*WHAT YOU HAVE TO DO*
Your output should be an exact copy of the records, with no pictures in it.

*DATA TO USE*
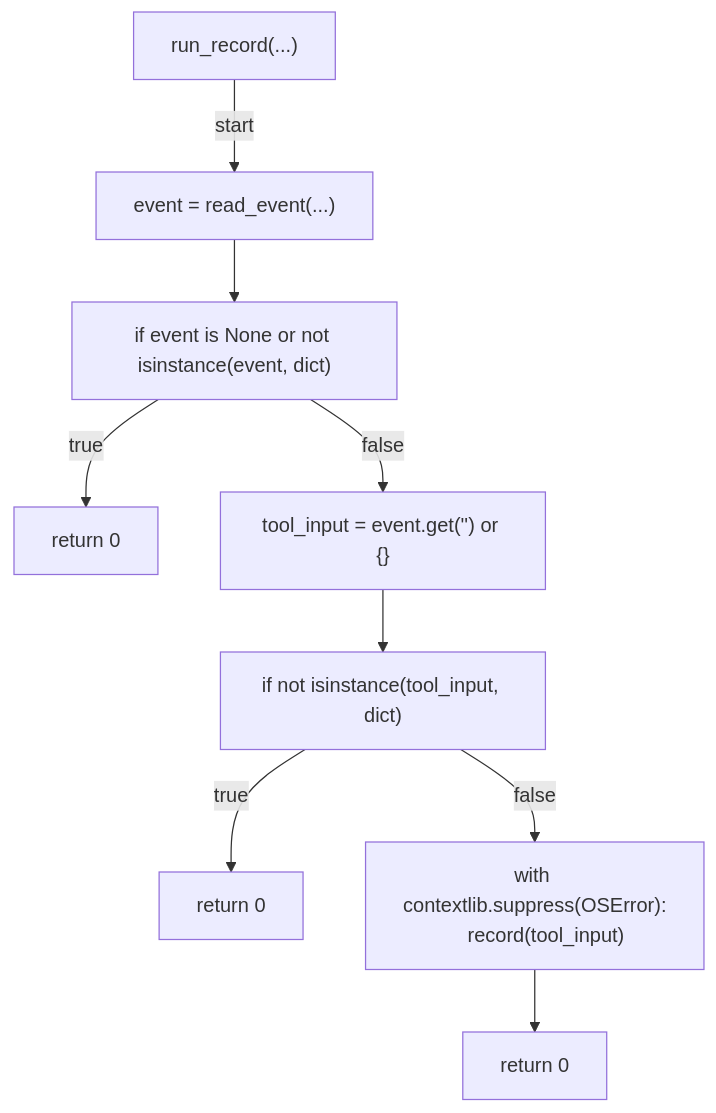
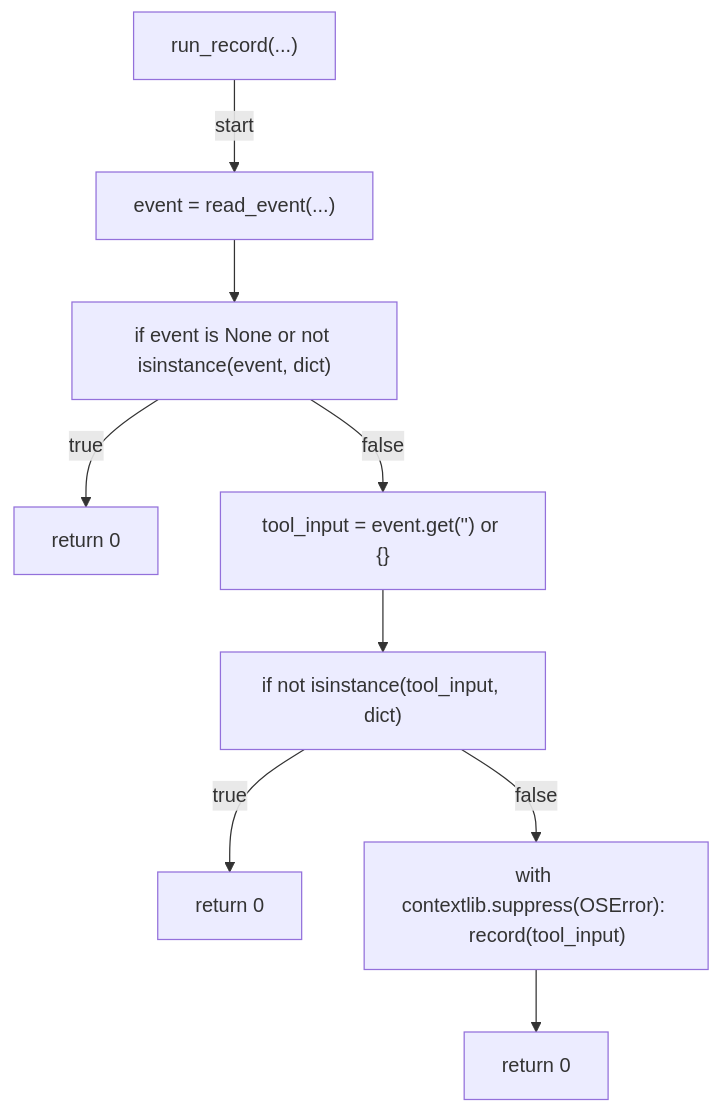
One commit to tvna/claude-md changed the ninth of 10 diagrams in docs/generated/scripts/ast/gate_issue_close_comment.md. Above: the diagram before and after it, drawn with Mermaid. The commit also changed 30 other files, not shown here.

First line of the commit message:
docs(generated): regenerate decision tree and workflow diagrams (batch 2/5)

````diff
--- a/docs/generated/scripts/ast/gate_issue_close_comment.md
+++ b/docs/generated/scripts/ast/gate_issue_close_comment.md
@@ -134,21 +134,20 @@
 ```mermaid
 flowchart TD
     N001["run_record(...)"]
     N002["event = read_event(...)"]
     N003["if event is None or not isinstance(event, dict)"]
     N004["return 0"]
     N005["tool_input = event.get('<str>') or {}"]
     N006["if not isinstance(tool_input, dict)"]
     N007["return 0"]
-    N008["with contextlib.suppress(OSError):
-    record(tool_input)"]
+    N008["with contextlib.suppress(OSError):     record(tool_input)"]
     N009["return 0"]
     N001 -->|"start"| N002
     N002 --> N003
     N003 -->|"true"| N004
     N003 -->|"false"| N005
     N005 --> N006
     N006 -->|"true"| N007
     N006 -->|"false"| N008
     N008 --> N009
 ```
````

*EXERCISE SOLUTION*
One commit to tvna/claude-md changed the ninth of 10 diagrams in docs/generated/scripts/ast/gate_issue_close_comment.md. Above: the diagram before and after it, drawn with Mermaid. The commit also changed 30 other files, not shown here.

First line of the commit message:
docs(generated): regenerate decision tree and workflow diagrams (batch 2/5)

````diff
--- a/docs/generated/scripts/ast/gate_issue_close_comment.md
+++ b/docs/generated/scripts/ast/gate_issue_close_comment.md
@@ -134,21 +134,20 @@
 ```mermaid
 flowchart TD
     N001["run_record(...)"]
     N002["event = read_event(...)"]
     N003["if event is None or not isinstance(event, dict)"]
     N004["return 0"]
     N005["tool_input = event.get('<str>') or {}"]
     N006["if not isinstance(tool_input, dict)"]
     N007["return 0"]
-    N008["with contextlib.suppress(OSError):
-    record(tool_input)"]
+    N008["with contextlib.suppress(OSError):     record(tool_input)"]
     N009["return 0"]
     N001 -->|"start"| N002
     N002 --> N003
     N003 -->|"true"| N004
     N003 -->|"false"| N005
     N005 --> N006
     N006 -->|"true"| N007
     N006 -->|"false"| N008
     N008 --> N009
 ```
````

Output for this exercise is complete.